As the answer, give a copy of each line below that includes the word "item".

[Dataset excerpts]
•••••

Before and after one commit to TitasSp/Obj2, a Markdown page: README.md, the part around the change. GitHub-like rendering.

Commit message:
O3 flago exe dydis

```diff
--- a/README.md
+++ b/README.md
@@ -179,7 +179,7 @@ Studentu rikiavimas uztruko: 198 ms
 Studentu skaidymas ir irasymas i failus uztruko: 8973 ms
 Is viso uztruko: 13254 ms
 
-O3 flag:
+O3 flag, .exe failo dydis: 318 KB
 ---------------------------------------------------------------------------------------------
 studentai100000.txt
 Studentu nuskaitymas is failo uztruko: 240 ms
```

•••••

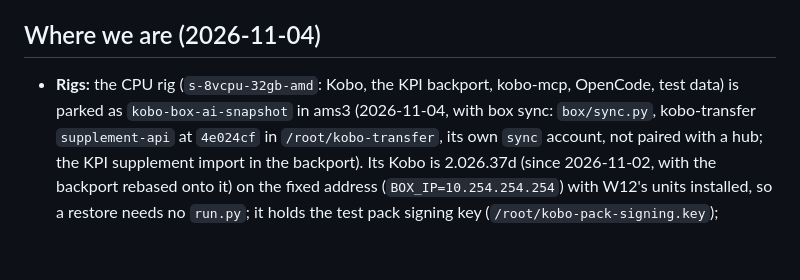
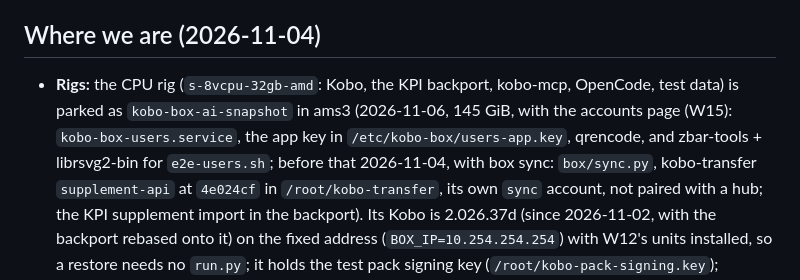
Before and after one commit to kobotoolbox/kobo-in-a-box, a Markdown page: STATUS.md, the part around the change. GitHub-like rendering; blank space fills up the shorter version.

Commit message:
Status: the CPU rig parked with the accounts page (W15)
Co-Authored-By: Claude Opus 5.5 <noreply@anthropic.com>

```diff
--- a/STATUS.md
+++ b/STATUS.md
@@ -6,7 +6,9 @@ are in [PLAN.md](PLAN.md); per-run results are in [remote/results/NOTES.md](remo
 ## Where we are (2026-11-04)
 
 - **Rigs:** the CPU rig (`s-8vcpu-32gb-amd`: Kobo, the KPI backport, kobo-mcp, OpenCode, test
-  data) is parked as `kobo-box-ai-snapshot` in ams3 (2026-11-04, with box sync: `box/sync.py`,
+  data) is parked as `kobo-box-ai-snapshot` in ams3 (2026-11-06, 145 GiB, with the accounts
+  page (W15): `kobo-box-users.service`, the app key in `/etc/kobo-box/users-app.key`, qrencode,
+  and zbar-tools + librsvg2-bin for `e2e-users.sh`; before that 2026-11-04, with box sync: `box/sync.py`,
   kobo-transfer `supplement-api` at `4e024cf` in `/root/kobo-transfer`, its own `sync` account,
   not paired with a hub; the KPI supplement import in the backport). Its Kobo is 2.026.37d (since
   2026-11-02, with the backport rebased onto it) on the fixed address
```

•••••

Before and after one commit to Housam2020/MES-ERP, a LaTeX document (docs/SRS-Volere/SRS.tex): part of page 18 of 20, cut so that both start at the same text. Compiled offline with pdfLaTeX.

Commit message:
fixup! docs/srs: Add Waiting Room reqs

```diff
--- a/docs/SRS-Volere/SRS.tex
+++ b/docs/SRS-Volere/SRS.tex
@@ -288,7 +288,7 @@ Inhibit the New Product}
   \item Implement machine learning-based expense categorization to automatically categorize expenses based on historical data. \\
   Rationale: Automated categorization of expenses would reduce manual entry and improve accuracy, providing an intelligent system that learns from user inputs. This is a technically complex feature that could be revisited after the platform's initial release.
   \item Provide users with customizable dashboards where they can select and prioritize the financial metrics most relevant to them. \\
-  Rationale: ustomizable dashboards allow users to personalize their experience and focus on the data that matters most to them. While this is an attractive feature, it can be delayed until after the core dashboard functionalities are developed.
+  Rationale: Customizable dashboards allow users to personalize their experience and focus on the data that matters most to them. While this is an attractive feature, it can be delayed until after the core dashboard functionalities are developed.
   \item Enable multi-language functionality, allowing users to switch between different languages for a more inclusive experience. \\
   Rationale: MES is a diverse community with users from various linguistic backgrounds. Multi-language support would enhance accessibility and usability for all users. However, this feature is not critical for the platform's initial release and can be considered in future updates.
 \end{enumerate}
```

•••••

▶ [The completed task]
   \item Implement machine learning-based expense categorization to automatically categorize expenses based on historical data. \\
   \item Provide users with customizable dashboards where they can select and prioritize the financial metrics most relevant to them. \\
   \item Enable multi-language functionality, allowing users to switch between different languages for a more inclusive experience. \\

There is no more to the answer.